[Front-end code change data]
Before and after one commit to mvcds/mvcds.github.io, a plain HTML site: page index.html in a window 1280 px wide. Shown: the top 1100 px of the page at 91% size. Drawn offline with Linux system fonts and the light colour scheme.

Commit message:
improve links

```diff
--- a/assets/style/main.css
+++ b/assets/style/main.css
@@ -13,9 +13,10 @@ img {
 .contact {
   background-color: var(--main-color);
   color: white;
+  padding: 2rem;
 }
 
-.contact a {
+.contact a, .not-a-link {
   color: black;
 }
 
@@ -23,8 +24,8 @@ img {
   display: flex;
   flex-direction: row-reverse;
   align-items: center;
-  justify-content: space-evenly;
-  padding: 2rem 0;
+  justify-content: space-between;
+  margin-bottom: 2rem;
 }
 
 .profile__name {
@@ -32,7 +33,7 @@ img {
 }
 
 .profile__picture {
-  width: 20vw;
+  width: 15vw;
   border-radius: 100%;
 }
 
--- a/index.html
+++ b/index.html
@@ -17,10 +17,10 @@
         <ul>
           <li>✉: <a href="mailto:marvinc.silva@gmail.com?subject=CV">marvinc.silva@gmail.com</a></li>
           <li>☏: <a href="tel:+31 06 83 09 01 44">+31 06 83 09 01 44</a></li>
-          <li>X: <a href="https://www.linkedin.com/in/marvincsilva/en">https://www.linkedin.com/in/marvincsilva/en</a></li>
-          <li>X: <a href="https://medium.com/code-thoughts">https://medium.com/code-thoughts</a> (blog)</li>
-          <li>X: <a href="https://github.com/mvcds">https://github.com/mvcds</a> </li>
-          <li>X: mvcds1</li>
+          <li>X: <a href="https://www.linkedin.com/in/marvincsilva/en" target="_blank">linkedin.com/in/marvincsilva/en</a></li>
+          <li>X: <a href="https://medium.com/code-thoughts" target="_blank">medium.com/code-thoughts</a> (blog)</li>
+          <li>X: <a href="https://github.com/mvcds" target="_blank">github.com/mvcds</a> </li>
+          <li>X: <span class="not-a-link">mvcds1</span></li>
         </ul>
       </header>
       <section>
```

* * *

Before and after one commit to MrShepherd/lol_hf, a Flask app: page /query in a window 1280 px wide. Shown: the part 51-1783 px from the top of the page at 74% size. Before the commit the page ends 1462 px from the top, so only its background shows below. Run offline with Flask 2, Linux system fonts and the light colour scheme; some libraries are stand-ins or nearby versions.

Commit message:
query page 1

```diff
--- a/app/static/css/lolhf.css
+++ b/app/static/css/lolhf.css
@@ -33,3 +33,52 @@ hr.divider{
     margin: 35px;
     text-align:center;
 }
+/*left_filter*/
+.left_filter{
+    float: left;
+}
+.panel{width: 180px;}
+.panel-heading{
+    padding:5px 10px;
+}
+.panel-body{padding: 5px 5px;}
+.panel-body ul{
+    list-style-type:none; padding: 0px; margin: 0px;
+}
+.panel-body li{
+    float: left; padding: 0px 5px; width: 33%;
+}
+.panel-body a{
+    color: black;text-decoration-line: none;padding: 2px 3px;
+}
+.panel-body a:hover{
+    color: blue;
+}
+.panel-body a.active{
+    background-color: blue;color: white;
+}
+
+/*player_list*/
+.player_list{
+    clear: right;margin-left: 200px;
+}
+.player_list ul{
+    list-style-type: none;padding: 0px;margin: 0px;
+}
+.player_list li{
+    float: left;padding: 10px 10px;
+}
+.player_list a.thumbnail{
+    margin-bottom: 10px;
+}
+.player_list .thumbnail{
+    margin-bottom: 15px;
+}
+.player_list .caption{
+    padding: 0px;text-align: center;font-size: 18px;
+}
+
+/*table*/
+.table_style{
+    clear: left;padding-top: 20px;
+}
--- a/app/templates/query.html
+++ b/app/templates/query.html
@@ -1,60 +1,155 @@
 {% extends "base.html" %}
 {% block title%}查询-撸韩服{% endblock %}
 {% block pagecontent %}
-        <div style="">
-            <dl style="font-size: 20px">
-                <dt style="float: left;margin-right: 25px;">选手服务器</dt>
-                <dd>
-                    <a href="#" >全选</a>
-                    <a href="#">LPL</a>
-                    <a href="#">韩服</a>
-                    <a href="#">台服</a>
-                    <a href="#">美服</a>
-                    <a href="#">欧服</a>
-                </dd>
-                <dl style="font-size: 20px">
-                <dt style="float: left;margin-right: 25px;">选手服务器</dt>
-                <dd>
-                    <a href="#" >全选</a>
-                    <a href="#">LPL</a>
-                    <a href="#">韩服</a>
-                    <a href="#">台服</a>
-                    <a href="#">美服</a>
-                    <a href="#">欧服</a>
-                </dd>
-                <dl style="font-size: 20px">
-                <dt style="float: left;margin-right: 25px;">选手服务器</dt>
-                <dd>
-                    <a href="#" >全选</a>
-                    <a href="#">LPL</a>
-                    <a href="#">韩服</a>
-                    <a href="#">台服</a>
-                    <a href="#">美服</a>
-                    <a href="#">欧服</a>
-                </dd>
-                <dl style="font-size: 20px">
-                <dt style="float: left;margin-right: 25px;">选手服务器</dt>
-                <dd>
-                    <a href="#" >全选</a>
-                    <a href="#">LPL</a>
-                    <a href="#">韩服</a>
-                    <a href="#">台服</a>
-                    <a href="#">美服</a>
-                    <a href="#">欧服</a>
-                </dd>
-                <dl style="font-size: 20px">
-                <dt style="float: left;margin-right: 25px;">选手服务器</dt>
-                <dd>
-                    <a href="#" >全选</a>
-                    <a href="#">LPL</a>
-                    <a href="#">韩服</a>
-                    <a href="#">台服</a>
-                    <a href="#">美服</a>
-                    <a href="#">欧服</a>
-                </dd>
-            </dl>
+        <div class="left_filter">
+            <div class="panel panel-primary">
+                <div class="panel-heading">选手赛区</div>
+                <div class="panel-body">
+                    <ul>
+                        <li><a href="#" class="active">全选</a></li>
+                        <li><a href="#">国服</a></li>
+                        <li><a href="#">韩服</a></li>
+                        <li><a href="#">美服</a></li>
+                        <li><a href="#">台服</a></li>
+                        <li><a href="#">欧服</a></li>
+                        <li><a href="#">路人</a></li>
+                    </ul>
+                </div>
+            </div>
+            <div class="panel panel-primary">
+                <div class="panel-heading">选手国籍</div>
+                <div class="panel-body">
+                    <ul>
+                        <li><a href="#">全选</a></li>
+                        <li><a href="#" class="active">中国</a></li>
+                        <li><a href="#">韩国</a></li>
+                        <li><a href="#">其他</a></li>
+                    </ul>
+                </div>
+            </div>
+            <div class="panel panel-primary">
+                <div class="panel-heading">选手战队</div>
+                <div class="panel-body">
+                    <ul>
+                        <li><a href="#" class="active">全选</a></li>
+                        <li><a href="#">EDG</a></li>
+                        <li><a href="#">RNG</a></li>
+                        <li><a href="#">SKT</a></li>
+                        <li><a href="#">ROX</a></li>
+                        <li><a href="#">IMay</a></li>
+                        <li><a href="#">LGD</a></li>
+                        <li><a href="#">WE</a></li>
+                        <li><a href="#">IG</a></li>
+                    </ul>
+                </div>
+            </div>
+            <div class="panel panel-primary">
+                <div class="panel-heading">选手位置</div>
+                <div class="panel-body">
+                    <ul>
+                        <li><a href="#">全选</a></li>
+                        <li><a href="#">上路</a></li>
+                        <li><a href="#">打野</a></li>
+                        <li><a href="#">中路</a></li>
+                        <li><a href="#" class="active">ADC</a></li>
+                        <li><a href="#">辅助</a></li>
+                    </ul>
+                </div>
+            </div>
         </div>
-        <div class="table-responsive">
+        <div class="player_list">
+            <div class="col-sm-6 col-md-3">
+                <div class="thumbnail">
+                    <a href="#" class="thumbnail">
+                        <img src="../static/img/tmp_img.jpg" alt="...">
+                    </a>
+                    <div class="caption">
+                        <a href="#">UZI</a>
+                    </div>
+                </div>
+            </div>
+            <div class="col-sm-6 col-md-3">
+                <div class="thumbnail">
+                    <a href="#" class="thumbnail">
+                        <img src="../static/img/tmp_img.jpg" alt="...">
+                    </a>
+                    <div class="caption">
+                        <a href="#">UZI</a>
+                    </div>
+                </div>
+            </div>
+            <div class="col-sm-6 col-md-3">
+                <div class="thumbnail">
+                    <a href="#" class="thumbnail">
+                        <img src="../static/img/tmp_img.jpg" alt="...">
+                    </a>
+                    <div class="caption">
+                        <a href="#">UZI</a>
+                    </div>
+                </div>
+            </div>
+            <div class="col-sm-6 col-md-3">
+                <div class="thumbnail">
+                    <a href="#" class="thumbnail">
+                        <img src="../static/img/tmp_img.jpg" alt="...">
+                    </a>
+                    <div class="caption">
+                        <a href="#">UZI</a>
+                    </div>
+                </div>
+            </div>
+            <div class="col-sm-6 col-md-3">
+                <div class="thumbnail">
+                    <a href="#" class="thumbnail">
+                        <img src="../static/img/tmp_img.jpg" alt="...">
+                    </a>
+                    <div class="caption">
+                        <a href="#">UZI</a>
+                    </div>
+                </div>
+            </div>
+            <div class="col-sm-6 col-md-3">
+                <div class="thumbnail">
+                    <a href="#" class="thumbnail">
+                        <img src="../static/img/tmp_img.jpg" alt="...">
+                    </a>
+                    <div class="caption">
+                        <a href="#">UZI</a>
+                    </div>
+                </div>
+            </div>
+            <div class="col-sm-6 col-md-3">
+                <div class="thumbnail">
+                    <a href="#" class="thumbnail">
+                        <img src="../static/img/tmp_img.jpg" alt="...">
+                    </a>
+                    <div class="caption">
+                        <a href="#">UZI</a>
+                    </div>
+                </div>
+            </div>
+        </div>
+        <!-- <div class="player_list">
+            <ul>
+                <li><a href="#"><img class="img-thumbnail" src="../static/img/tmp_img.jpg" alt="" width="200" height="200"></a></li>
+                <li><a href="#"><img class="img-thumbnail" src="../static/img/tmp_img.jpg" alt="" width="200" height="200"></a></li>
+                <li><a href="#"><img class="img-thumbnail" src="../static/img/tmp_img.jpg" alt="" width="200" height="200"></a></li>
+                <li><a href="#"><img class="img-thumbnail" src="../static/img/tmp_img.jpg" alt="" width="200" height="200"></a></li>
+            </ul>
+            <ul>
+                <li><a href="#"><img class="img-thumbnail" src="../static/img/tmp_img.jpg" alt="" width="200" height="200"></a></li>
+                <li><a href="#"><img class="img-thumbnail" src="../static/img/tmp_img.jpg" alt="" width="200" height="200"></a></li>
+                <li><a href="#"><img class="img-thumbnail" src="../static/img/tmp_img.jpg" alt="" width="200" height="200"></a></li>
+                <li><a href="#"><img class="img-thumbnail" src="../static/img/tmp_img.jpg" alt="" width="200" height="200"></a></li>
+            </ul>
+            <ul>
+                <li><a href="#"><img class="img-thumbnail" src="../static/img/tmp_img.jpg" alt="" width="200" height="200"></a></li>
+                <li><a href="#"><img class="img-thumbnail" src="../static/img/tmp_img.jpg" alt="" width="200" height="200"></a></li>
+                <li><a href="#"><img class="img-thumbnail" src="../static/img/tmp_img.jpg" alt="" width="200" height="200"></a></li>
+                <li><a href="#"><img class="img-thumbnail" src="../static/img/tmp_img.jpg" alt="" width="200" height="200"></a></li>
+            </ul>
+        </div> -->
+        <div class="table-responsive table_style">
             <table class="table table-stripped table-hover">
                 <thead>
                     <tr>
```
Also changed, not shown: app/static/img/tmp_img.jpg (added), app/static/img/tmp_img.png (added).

Problem description: Write down every line of the data above that includes the string "query".

Exercise solution:
Before and after one commit to MrShepherd/lol_hf, a Flask app: page /query in a window 1280 px wide. Shown: the part 51-1783 px from the top of the page at 74% size. Before the commit the page ends 1462 px from the top, so only its background shows below. Run offline with Flask 2, Linux system fonts and the light colour scheme; some libraries are stand-ins or nearby versions.
query page 1
--- a/app/templates/query.html
+++ b/app/templates/query.html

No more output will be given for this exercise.